  • A fundamental principle of population genetics that is approximately true for small populations and holds with increasing exactness for larger and larger populations: population gene frequencies and population genotype frequencies remain constant from generation to generation if mating is random and if mutation, selection, immigration, and emigration do not occur— called also Hardy-Weinberg principle. (Merriam Webster 2011)

    The Hardy-Weinberg Law One of the basic relations in the genetics of populations is expressed by the statement that in a very large random-mating population in which two alleles A and A' occur in the frequencies pand q (= 1- p) the three types AA, AA' and A'A' are expected to remain in equilibrium from generation to generation at frequencies of p2, 2pq and q2, in the absence of mutation or selection.

    Stern, C. (1943). The Hardy-Weinberg law. Science 97, 137-138: 137.


    Hardy-Weinberg law That allele frequencies will tend to remain constant from generation to generation and that genotypes will reach an equilibrium frequency in one generation of random mating and will remain at that frequency thereafter; demonstrating that meiosis and recombination do not alter gene frequencies.

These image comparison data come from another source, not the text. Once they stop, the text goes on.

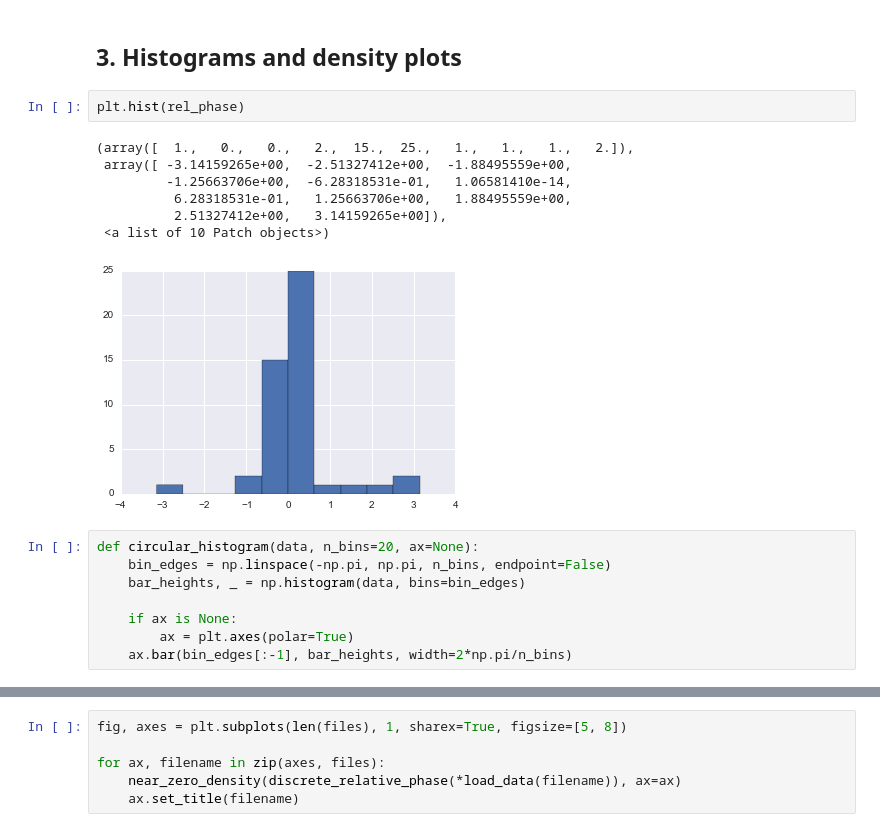
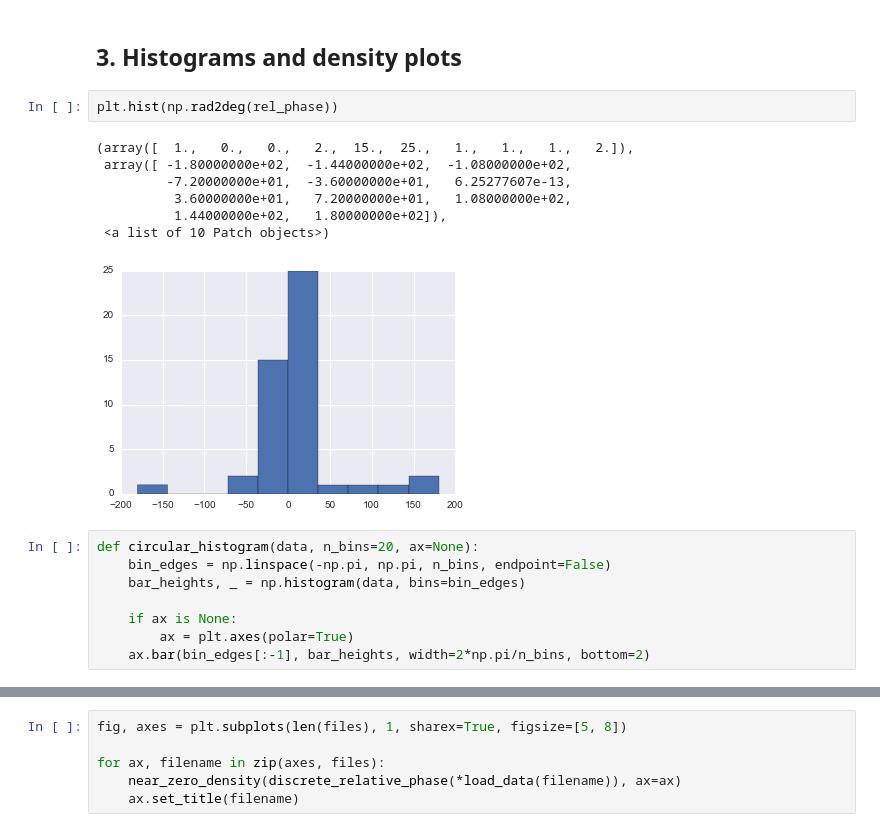
Before and after one commit to hsharrison/open-source-science-workshop, a Jupyter notebook: sessions/2014-07-16/2-pendulums.ipynb, the cells around one changed output, grey strips where cells are left out. Cells and saved outputs as stored; diff of their text form.

```diff
--- a/sessions/2014-07-16/2-pendulums.ipynb
+++ b/sessions/2014-07-16/2-pendulums.ipynb
@@ -385,15 +403,15 @@ SD  : 39.91 deg
 # %% [markdown]
 ## 3. Histograms and density plots
 # %%
-plt.hist(rel_phase)
+plt.hist(np.rad2deg(rel_phase))
 # %% [output]
 (array([  1.,   0.,   0.,   2.,  15.,  25.,   1.,   1.,   1.,   2.]),
- array([ -3.14159265e+00,  -2.51327412e+00,  -1.88495559e+00,
-         -1.25663706e+00,  -6.28318531e-01,   1.06581410e-14,
-          6.28318531e-01,   1.25663706e+00,   1.88495559e+00,
-          2.51327412e+00,   3.14159265e+00]),
+ array([ -1.80000000e+02,  -1.44000000e+02,  -1.08000000e+02,
+         -7.20000000e+01,  -3.60000000e+01,   6.25277607e-13,
+          3.60000000e+01,   7.20000000e+01,   1.08000000e+02,
+          1.44000000e+02,   1.80000000e+02]),
  <a list of 10 Patch objects>)
-[figure, old version]
+[figure, new version]
 # %%
 def circular_histogram(data, n_bins=20, ax=None):
     bin_edges = np.linspace(-np.pi, np.pi, n_bins, endpoint=False)
@@ -401,7 +419,7 @@ def circular_histogram(data, n_bins=20, ax=None):
 
     if ax is None:
         ax = plt.axes(polar=True)
-    ax.bar(bin_edges[:-1], bar_heights, width=2*np.pi/n_bins)
+    ax.bar(bin_edges[:-1], bar_heights, width=2*np.pi/n_bins, bottom=2)
 # %%
 files = glob('data*.txt')
 fig, axes = plt.subplots(len(files), 1, figsize=[8, 16], subplot_kw={'polar': True})
```
Also changed, not shown: parts of 24 cells of this notebook, 1 other file.
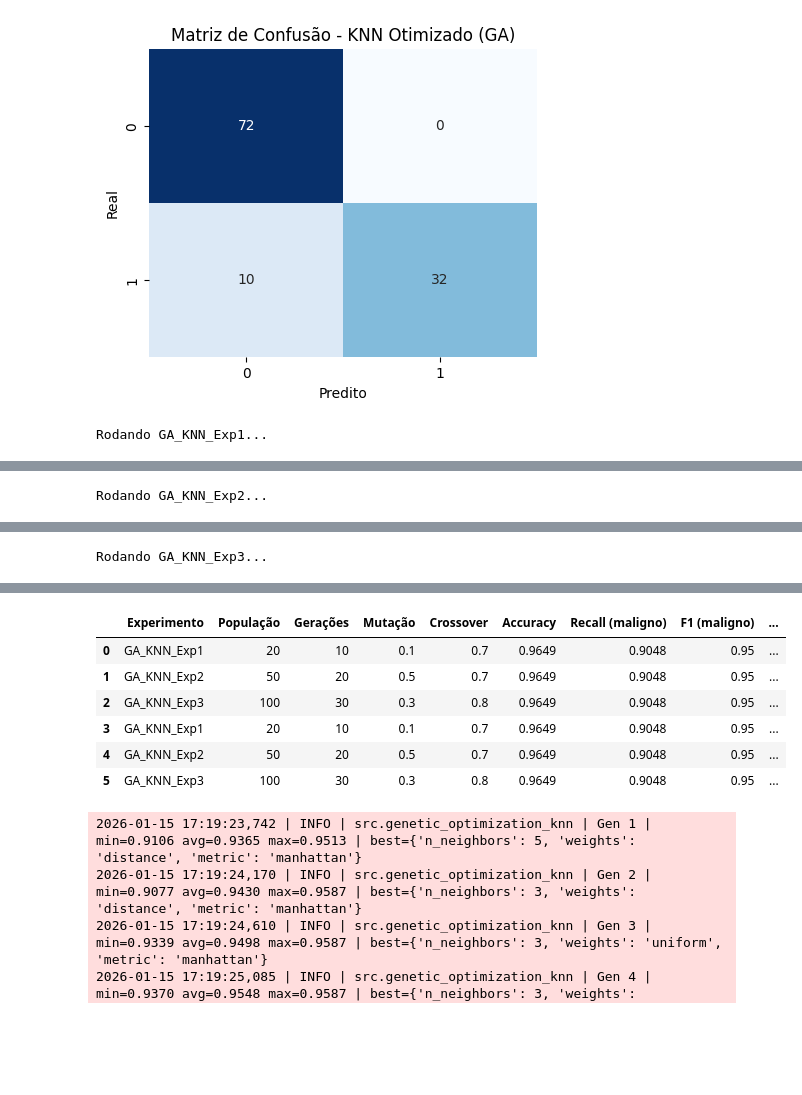
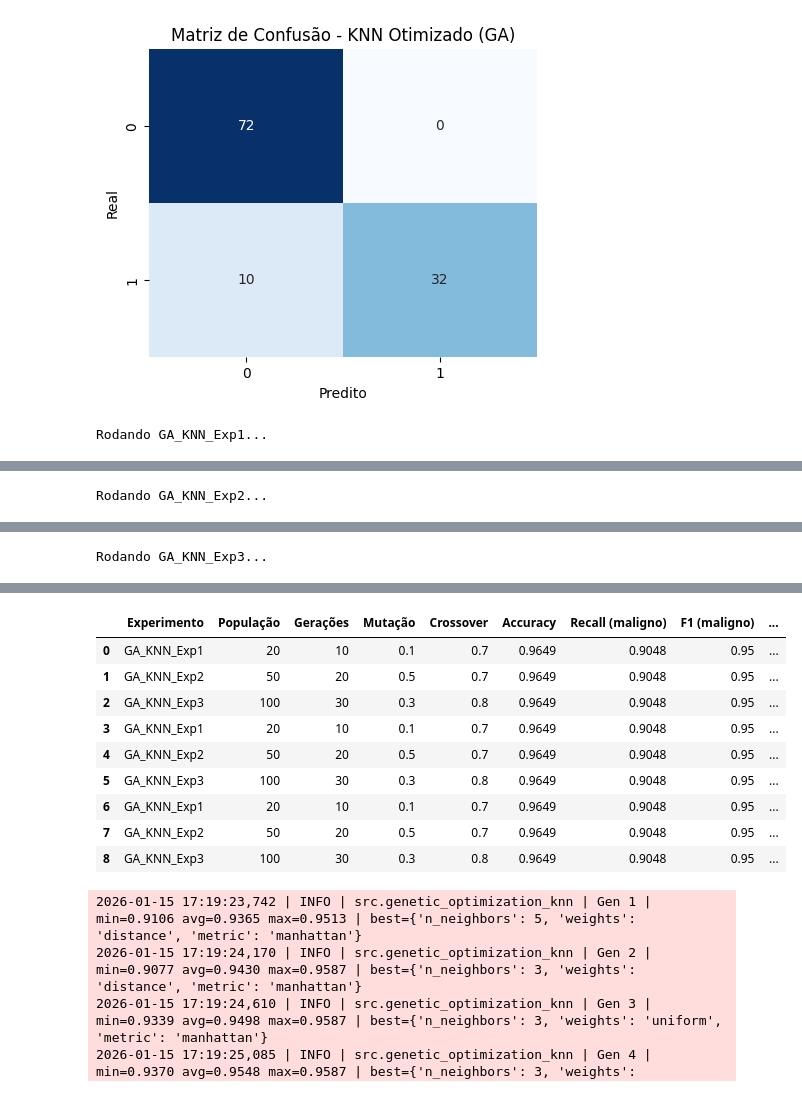
Before and after one commit to KeityPires/tech-challenge-ia-diagnostico, a Jupyter notebook: notebooks/02_exploracao_dados_cancer_mama.ipynb, the cells around one changed output, grey strips where cells are left out. Cells and saved outputs as stored; diff of their text form; code cells hidden in the pictures; blank space fills up the shorter version.

```diff
--- a/notebooks/02_exploracao_dados_cancer_mama.ipynb
+++ b/notebooks/02_exploracao_dados_cancer_mama.ipynb
@@ -994,7 +1005,7 @@ experimentos = [
     ("GA_KNN_Exp3", GAConfig(population_size=100, n_generations=30, mut_prob=0.30, cx_prob=0.80)),
 ]
 
-
+resultados = []
 for nome, cfg in experimentos:
     print(f"\nRodando {nome}...")
 
@@ -1011,7 +1022,7 @@ for nome, cfg in experimentos:
     y_pred = best_model.predict(X_test_scaled)
 
     acc = accuracy_score(y_test, y_pred)
-    rec = recall_score(y_test, y_pred, pos_label=1)   # maligno = 1
+    rec = recall_score(y_test, y_pred, pos_label=1)
     f1  = f1_score(y_test, y_pred, pos_label=1)
 
     tn, fp, fn, tp = confusion_matrix(y_test, y_pred).ravel()
@@ -1096,8 +1107,11 @@ Rodando GA_KNN_Exp3...
 |  | Experimento | População | Gerações | Mutação | Crossover | Accuracy | Recall (maligno) | F1 (maligno) | ... |
 | 0 | GA_KNN_Exp1 | 20 | 10 | 0.1 | 0.7 | 0.9649 | 0.9048 | 0.95 | ... |
 | 1 | GA_KNN_Exp2 | 50 | 20 | 0.5 | 0.7 | 0.9649 | 0.9048 | 0.95 | ... |
 | 2 | GA_KNN_Exp3 | 100 | 30 | 0.3 | 0.8 | 0.9649 | 0.9048 | 0.95 | ... |
 | 3 | GA_KNN_Exp1 | 20 | 10 | 0.1 | 0.7 | 0.9649 | 0.9048 | 0.95 | ... |
 | 4 | GA_KNN_Exp2 | 50 | 20 | 0.5 | 0.7 | 0.9649 | 0.9048 | 0.95 | ... |
 | 5 | GA_KNN_Exp3 | 100 | 30 | 0.3 | 0.8 | 0.9649 | 0.9048 | 0.95 | ... |
+| 6 | GA_KNN_Exp1 | 20 | 10 | 0.1 | 0.7 | 0.9649 | 0.9048 | 0.95 | ... |
+| 7 | GA_KNN_Exp2 | 50 | 20 | 0.5 | 0.7 | 0.9649 | 0.9048 | 0.95 | ... |
+| 8 | GA_KNN_Exp3 | 100 | 30 | 0.3 | 0.8 | 0.9649 | 0.9048 | 0.95 | ... |
 # %%
```
Also changed, not shown: parts of 9 cells of this notebook.
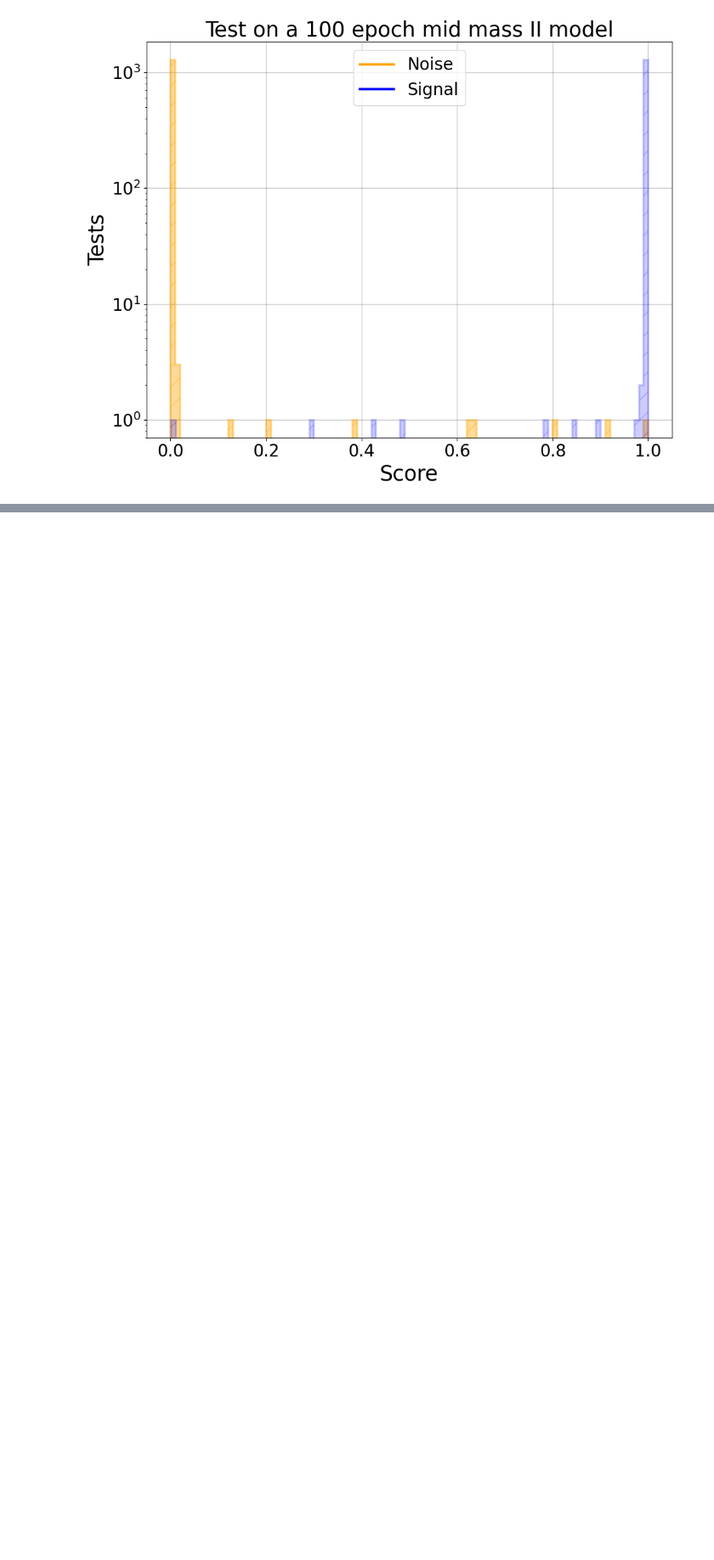
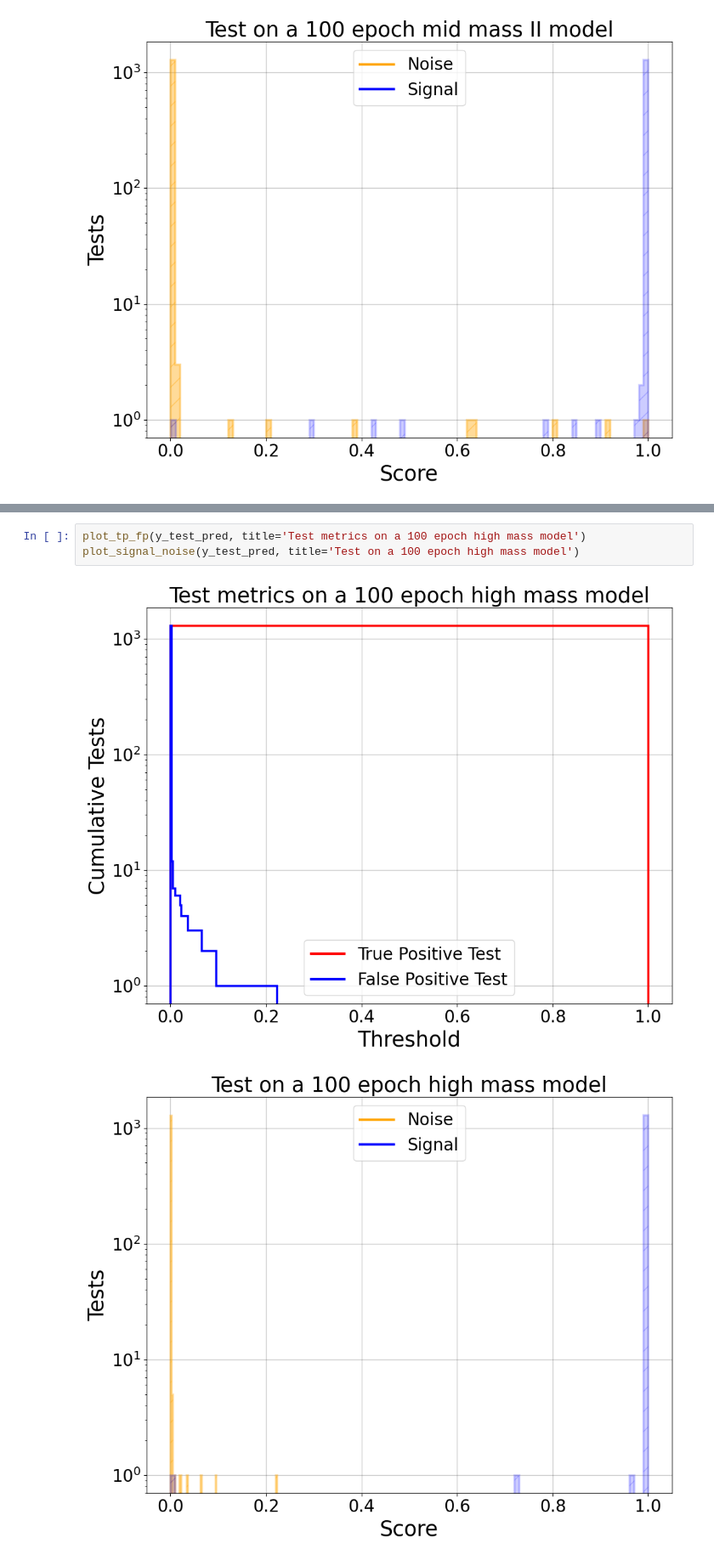
Before and after one commit to gaiavolpi/Thesis, a Jupyter notebook: 3_classification.ipynb, the cells around one changed output, grey strips where cells are left out. Shown: that part at 85% size. Drawn from its saved outputs; the diff is of its cells as text; blank space fills up the shorter version.

```diff
--- a/3_classification.ipynb
+++ b/3_classification.ipynb
@@ -520,0 +624,6 @@ plot_signal_noise(y_test_pred, title='Test on a 100 epoch mid mass II model')
+# %%
+plot_tp_fp(y_test_pred, title='Test metrics on a 100 epoch high mass model')
+plot_signal_noise(y_test_pred, title='Test on a 100 epoch high mass model')
+# %% [output]
+[figure, added]
+[figure, added]
```
Also changed, not shown: parts of 17 cells of this notebook, 23 other files.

    Lincoln, R.J., Boxshall, G.A. & Clark, P.F. (1982). A Dictionary of Ecology, Evolution and Systematics: 109.